Here's the perfect job: spending someone else's money. And if you're an art lover, and get to spend their money on works of art, well, that just might be bliss.
While they didn't bring anything home, Los Angeles art adviser Sarah Jane Bruce and client Melissa Keller recently picked up quite a few ideas while browsing Art LA — a big international contemporary art fair with dozens of dealers displaying their wares.
Keller, an erstwhile Sports Illustrated swimsuit model, has been buying art for some years now.
"She has the collecting gene," Bruce says. "I [could] tell when I walked into her house."
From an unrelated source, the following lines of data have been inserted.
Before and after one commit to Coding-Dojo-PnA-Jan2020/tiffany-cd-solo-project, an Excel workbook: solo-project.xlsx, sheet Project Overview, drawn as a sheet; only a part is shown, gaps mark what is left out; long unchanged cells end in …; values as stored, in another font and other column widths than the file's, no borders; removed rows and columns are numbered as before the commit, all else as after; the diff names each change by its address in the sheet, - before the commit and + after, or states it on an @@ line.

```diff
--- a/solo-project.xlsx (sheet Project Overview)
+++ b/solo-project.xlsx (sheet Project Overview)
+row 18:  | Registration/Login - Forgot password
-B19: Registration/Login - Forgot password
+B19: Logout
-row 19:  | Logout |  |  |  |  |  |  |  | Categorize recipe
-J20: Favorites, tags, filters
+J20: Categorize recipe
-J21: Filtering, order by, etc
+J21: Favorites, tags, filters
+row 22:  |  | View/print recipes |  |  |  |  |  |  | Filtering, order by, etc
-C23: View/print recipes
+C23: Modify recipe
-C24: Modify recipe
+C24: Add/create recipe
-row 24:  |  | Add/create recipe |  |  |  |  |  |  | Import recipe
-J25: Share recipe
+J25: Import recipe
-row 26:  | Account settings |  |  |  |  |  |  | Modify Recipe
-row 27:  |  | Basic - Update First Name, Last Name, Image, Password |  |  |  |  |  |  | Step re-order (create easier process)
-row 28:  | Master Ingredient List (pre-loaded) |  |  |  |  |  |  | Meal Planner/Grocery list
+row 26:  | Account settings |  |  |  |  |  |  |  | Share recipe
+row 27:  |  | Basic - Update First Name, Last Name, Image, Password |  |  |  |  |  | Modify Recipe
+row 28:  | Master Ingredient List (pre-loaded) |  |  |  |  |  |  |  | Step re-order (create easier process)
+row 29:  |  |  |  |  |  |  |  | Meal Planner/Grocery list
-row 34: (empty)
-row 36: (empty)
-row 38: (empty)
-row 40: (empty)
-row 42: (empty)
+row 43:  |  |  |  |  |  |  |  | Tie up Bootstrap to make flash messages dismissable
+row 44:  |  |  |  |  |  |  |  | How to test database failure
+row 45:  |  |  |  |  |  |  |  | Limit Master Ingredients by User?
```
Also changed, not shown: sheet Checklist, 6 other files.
Bruce made her house call just before the art fair — to get a sense of Keller's tastes, her interests, her ideas. Then, for this maiden voyage, Bruce chose a handful of artists and dealers for Keller to see. With degrees in art history from Emory and Columbia University, and experience at galleries in Atlanta and New York, Bruce knows a collector when she sees one.
"A real collector to me is someone who ... it's almost like an illness or a disease," Bruce says. "It gets inside of you, and you can't shake it. And it's obsessive, and it takes over your life. If you're a real collector, it's kind of all you can think about. And people usually have that gene, that collecting gene. If they weren't collecting art, they were collecting something else before that."
Since she moved to Los Angeles from New York, Keller has been collecting works by young California artists. She finds the West Coast art world more approachable — young, open, vibrant. She's looking for works that cost a few thousand dollars — by artists on their way up.
Once Keller decides to buy something, Bruce will get 10 percent of the sale price. She charges clients around $125 an hour to deliver and install a painting or sculpture. But on this day, the women are looking, not spending.
And some of what they see is quite ... odd — like a work that looks like a pencil sketch but turns out to be hair clippings. Or a small, stuffed creature with a skunk's head attached to the body of a fox.
Beyond the taxidermy and the body hair, Keller spots a big painting: mixed media — collage, pencil, silk screen in paled reds, blues and black.
"That's stunning," she says of the work, Big Raushole, by Austrian artist Tillman Kaiser.
"I love the colors of it," she says. "And it's so ... Trekkie or something. I just think it's really cool."
The $5,800 piece has already been sold, but the gallery, Honor Fraser of Los Angeles, will have a show of Kaiser's works in May. Bruce and Keller make notes and take business cards. It's the start of a beautiful relationship.